Easily one of the most popular free file-archiving tools out there, 7-Zip is an open-source utility that’s been available and updated since 1999. It introduced its own archive format, 7z, which comes with impressive compression capability. Additionally, 7-Zip can compress files into other popular formats, including ZIP and TAR, while also being able to read/extract files from even more file types, such as EXT, RAR, and XAR.
7-Zip also includes encryption capabilities, a very simple user interface in Windows, file management abilities, Windows shell (right-click) menu integrations, support for over 80 languages, and is available in command line versions for Windows, Linux, and MacOS.
Another popular, open-source archiving solution, PeaZip brings a more user-friendly interface on both Windows and Linux environments, more like what you’d find with Windows Explorer or some commercial archivers.
PeaZip supports a similarly large list of file formats, including the above 7-Zip’s 7z file format. Additionally, PeaZip offers even more encryption options, hashing tools, and other security features such as secure deletion and two-factor authentication using passwords and key files.
BandiZip comes as both a free and paid piece of software. While other compression tools tend center their file management interfaces, BandiZip is a bit more purpose-built for creating and managing archives, giving a clear instruction for every step along the way.
In terms of its free product, BandiZip has a comfortable user interface, some Windows shell integration, and is well-regarded for its speed at compressing larger archives. It offers much of what 7-Zip and PeaZip do, but some of the features require a paid license to access. If you’re looking to do a lot of compression work for particularly large and/or complex archives, it’s worth looking into BandiZip to see if it could aid your projects.
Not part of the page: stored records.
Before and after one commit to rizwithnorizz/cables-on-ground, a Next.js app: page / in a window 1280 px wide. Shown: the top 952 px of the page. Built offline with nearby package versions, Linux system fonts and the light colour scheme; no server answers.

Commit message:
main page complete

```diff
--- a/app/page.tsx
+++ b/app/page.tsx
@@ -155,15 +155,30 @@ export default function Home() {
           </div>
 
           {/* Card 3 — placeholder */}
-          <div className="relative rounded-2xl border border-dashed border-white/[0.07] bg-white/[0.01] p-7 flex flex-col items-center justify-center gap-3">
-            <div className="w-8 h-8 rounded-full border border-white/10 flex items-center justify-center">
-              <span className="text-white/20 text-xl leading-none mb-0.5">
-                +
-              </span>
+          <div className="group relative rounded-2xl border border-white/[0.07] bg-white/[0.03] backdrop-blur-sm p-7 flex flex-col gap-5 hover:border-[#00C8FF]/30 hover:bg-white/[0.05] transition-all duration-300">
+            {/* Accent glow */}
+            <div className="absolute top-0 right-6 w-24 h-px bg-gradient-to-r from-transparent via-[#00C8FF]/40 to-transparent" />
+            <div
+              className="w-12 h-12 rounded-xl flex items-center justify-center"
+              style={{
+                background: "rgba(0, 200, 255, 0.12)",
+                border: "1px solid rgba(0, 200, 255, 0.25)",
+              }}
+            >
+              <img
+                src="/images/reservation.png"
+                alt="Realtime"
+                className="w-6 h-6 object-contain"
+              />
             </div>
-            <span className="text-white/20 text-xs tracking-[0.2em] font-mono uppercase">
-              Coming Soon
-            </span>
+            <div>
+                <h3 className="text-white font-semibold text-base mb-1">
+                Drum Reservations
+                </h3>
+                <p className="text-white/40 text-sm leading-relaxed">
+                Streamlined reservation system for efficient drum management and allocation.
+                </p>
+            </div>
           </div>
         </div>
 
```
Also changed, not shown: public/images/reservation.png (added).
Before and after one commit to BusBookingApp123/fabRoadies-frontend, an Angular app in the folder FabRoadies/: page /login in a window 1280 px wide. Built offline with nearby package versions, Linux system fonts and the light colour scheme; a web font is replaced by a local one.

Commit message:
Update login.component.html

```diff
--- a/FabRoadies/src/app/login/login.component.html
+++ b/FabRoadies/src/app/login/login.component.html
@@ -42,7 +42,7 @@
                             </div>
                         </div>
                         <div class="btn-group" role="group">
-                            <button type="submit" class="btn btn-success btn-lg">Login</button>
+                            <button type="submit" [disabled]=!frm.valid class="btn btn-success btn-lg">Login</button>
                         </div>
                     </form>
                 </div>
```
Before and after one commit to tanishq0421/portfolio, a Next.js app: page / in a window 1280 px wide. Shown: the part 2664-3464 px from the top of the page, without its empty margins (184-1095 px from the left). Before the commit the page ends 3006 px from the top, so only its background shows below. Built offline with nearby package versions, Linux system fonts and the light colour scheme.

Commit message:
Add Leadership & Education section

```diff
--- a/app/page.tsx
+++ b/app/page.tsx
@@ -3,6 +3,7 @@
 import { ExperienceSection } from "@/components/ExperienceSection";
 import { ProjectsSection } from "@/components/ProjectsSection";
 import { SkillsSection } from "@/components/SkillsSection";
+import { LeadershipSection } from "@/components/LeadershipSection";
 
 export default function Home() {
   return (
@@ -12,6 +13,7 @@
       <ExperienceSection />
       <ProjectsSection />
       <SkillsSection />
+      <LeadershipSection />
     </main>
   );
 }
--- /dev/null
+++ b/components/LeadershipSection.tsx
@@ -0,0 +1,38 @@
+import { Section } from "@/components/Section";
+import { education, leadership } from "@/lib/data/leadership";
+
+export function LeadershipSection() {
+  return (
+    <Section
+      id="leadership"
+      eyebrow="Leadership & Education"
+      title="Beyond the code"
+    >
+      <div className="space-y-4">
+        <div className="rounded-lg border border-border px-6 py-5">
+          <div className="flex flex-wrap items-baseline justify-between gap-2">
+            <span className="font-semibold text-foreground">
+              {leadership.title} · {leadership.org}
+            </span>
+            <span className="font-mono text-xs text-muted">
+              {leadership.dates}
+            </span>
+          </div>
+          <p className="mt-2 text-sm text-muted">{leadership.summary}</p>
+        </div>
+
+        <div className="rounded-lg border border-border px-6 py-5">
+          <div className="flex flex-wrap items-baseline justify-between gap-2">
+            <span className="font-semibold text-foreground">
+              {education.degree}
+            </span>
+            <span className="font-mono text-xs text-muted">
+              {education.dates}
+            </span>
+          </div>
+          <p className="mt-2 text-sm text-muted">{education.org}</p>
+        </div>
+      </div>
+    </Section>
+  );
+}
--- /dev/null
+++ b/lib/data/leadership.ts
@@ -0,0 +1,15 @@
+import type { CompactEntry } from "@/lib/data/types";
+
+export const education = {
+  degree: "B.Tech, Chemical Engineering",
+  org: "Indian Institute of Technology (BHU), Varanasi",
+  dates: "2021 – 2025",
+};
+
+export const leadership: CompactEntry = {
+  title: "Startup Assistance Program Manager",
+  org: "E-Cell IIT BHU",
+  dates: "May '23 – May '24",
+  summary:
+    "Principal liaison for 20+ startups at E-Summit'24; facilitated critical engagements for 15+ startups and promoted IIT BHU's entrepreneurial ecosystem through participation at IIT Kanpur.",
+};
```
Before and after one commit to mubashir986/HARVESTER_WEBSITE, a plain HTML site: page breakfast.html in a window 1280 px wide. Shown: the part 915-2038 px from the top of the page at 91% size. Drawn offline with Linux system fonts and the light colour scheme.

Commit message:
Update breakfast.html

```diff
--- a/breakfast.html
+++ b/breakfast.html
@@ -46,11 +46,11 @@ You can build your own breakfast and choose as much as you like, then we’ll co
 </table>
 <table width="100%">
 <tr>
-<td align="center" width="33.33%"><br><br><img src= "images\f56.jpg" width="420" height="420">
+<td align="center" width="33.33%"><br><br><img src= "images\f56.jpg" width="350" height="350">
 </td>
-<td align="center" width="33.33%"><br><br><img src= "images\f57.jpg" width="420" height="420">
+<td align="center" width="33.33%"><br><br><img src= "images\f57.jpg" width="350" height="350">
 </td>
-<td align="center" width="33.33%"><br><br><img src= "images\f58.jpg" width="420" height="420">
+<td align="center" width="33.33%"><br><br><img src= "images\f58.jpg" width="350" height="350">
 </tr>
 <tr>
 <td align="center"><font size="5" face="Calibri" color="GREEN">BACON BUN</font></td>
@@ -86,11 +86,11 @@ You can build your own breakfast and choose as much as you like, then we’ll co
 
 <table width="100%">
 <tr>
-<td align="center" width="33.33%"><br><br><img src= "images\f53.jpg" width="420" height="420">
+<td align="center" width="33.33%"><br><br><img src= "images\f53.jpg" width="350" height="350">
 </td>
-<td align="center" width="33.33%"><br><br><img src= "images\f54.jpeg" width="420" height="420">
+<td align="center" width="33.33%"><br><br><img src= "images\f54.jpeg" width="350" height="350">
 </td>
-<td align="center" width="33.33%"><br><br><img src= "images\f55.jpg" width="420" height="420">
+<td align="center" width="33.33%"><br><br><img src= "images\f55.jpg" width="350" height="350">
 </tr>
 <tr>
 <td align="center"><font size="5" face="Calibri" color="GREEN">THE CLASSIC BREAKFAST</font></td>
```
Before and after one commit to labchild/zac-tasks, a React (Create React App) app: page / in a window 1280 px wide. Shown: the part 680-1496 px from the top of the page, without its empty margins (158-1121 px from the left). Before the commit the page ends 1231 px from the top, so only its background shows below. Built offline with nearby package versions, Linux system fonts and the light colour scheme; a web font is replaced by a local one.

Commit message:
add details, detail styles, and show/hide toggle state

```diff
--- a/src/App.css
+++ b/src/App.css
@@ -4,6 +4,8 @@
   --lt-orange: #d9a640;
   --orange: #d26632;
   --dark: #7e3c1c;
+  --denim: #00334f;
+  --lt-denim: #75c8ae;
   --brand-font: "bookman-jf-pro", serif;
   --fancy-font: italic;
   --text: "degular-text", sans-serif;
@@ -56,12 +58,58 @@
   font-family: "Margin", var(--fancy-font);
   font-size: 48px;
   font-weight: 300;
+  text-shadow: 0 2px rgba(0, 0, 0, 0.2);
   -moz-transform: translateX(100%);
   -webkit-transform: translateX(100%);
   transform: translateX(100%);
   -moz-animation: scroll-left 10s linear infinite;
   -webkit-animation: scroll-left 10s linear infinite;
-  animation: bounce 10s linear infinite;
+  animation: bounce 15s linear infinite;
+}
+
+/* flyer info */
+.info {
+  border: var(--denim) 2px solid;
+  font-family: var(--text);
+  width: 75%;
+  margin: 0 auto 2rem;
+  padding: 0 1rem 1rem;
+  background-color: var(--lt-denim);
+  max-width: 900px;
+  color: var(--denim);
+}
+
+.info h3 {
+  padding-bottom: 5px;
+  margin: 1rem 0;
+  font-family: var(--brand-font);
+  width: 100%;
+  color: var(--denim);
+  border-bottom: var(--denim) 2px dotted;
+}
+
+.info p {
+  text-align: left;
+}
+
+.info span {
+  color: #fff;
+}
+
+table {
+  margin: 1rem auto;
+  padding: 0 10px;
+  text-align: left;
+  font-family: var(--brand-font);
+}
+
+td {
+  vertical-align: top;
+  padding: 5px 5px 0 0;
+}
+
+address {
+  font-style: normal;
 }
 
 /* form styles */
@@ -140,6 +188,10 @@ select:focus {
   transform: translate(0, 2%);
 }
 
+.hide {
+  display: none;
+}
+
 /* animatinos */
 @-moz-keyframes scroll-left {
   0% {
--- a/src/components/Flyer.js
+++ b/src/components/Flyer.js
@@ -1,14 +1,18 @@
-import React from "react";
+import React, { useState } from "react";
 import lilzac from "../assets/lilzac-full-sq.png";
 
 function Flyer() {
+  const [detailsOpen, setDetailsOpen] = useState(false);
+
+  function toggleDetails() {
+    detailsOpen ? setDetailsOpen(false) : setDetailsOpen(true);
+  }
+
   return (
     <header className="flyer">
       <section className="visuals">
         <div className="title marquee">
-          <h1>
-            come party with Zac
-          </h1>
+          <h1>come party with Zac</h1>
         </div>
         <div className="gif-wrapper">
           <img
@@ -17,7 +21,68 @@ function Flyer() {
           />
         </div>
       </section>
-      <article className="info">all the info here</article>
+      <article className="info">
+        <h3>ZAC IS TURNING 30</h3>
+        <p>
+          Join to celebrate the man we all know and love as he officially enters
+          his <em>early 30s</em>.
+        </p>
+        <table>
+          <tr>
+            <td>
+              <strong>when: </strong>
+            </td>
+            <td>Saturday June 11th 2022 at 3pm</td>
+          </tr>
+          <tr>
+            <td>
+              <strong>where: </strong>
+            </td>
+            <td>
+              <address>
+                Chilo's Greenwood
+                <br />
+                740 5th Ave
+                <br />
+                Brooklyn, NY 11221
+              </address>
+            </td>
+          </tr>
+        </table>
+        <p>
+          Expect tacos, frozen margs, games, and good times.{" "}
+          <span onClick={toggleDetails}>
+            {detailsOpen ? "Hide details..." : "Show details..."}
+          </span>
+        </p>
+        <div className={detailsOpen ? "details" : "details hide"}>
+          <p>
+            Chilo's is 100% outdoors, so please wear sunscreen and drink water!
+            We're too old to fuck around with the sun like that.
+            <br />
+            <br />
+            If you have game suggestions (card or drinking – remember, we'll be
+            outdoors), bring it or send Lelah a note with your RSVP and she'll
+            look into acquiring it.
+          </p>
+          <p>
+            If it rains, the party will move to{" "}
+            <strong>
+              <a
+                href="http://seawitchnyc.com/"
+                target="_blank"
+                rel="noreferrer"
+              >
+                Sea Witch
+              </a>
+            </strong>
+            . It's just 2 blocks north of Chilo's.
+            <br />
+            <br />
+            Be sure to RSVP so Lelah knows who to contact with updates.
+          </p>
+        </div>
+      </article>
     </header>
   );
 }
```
While Windows’ integrated compression functionality is better than ever, it’s still worth having a dedicated compression tool so you have a greater breadth of support and functionality when the situation calls for it. And given there are three free worthwhile options, there should be nothing stopping you from being prepared.